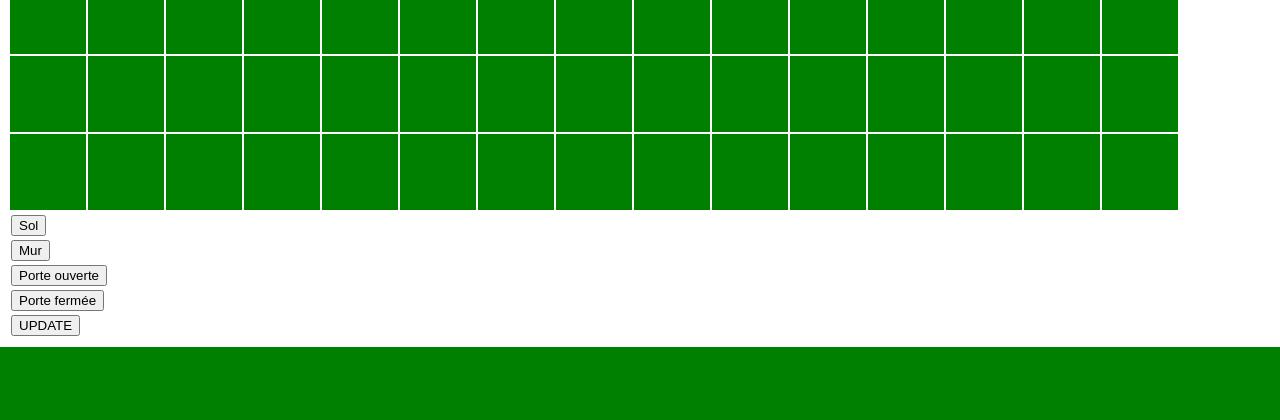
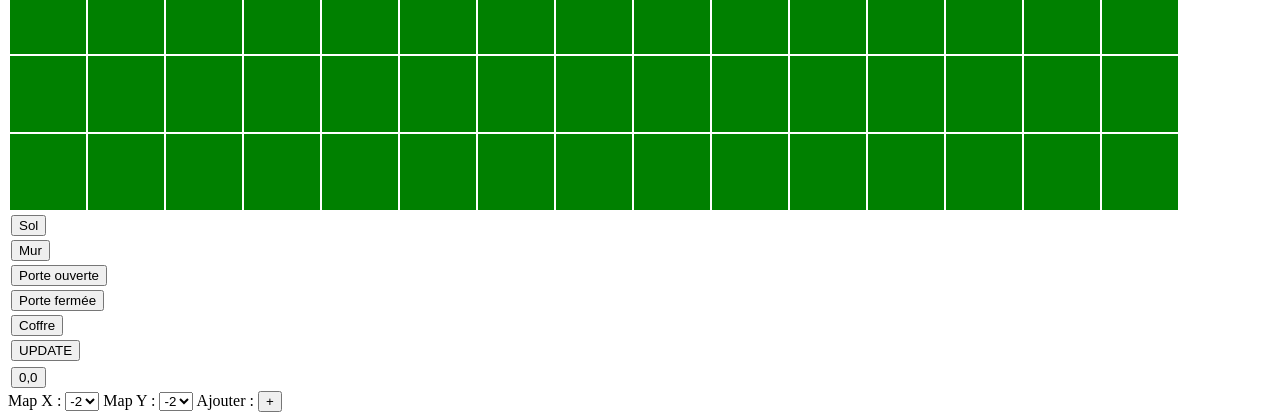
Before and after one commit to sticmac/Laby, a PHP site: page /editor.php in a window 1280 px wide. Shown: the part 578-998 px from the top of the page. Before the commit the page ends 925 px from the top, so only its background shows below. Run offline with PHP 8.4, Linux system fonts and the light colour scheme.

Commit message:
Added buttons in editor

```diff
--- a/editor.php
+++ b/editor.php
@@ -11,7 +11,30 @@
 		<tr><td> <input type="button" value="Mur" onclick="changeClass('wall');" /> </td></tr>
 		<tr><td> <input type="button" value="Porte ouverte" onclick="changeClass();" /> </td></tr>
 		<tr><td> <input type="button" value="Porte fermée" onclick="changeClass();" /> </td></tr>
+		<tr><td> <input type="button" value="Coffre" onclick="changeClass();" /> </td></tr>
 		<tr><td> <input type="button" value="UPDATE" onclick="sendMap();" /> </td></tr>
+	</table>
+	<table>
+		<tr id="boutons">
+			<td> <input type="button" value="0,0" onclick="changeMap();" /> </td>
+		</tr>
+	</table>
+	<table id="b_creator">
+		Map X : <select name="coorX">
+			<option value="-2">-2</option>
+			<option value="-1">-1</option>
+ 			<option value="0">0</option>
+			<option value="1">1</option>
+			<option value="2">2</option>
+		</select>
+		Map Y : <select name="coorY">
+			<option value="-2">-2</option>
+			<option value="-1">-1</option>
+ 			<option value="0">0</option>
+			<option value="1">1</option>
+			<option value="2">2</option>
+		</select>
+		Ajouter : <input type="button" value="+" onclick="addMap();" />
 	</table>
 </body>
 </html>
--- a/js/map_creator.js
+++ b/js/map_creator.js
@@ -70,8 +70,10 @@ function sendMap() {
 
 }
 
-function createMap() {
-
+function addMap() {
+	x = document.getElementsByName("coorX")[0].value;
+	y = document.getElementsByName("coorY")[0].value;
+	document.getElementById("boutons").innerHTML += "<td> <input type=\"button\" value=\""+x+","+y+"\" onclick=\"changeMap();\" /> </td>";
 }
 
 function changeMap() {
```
********
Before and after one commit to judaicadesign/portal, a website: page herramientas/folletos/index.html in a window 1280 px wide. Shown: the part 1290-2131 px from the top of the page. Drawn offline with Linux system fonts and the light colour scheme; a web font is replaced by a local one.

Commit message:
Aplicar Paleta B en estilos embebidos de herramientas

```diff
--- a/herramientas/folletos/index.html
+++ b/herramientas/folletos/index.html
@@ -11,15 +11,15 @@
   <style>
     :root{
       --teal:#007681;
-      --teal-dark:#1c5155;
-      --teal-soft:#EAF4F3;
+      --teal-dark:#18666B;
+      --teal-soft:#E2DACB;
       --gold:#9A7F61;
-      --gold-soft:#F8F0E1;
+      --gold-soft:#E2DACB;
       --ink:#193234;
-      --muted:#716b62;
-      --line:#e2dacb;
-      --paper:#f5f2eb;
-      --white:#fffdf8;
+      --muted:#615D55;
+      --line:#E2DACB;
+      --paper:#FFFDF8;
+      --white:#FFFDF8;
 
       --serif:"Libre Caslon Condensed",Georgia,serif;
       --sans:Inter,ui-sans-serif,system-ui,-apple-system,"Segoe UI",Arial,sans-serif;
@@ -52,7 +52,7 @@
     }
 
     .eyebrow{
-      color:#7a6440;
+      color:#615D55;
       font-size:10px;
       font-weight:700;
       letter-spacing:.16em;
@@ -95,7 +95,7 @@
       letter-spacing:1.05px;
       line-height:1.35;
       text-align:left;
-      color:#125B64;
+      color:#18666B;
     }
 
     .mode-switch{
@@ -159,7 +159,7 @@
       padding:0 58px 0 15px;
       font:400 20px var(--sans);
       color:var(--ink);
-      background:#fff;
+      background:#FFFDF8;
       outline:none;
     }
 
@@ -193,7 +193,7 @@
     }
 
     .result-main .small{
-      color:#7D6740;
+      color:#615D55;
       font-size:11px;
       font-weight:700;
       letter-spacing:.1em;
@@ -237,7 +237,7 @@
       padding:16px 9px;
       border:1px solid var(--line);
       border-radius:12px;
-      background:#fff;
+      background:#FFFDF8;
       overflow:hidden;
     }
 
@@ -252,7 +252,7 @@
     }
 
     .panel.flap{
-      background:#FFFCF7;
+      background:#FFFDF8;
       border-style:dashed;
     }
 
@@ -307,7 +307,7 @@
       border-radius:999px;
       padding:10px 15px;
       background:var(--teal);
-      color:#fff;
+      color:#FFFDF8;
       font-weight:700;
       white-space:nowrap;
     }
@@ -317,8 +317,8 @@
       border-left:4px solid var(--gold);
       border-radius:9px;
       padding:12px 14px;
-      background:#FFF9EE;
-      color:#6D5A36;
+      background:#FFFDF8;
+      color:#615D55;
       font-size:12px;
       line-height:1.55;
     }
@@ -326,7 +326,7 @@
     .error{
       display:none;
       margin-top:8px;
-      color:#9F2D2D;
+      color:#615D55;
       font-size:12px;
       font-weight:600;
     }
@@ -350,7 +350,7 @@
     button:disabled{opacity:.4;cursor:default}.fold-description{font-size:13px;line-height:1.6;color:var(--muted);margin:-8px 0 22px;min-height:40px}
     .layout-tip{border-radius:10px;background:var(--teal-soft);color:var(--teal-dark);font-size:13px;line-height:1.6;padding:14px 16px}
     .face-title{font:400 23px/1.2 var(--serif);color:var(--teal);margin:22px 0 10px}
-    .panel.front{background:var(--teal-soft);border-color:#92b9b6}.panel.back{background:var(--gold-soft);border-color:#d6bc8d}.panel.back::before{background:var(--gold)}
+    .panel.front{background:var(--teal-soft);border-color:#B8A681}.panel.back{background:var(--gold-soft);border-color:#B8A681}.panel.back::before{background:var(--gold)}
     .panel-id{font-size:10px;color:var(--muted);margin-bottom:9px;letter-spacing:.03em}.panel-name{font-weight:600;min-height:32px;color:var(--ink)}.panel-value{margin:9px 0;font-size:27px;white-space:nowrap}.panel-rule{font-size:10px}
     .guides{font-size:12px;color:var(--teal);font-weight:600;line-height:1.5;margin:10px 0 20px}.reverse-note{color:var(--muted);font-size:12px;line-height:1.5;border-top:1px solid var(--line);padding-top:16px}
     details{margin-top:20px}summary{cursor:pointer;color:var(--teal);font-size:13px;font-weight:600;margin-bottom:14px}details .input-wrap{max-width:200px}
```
********
TASK TO COMPLETE:
Go through the entries and copy each line holding the string "table".

ANSWER FOR THE TASK:
+	</table>
+	<table>
+	</table>
+	<table id="b_creator">
 	</table>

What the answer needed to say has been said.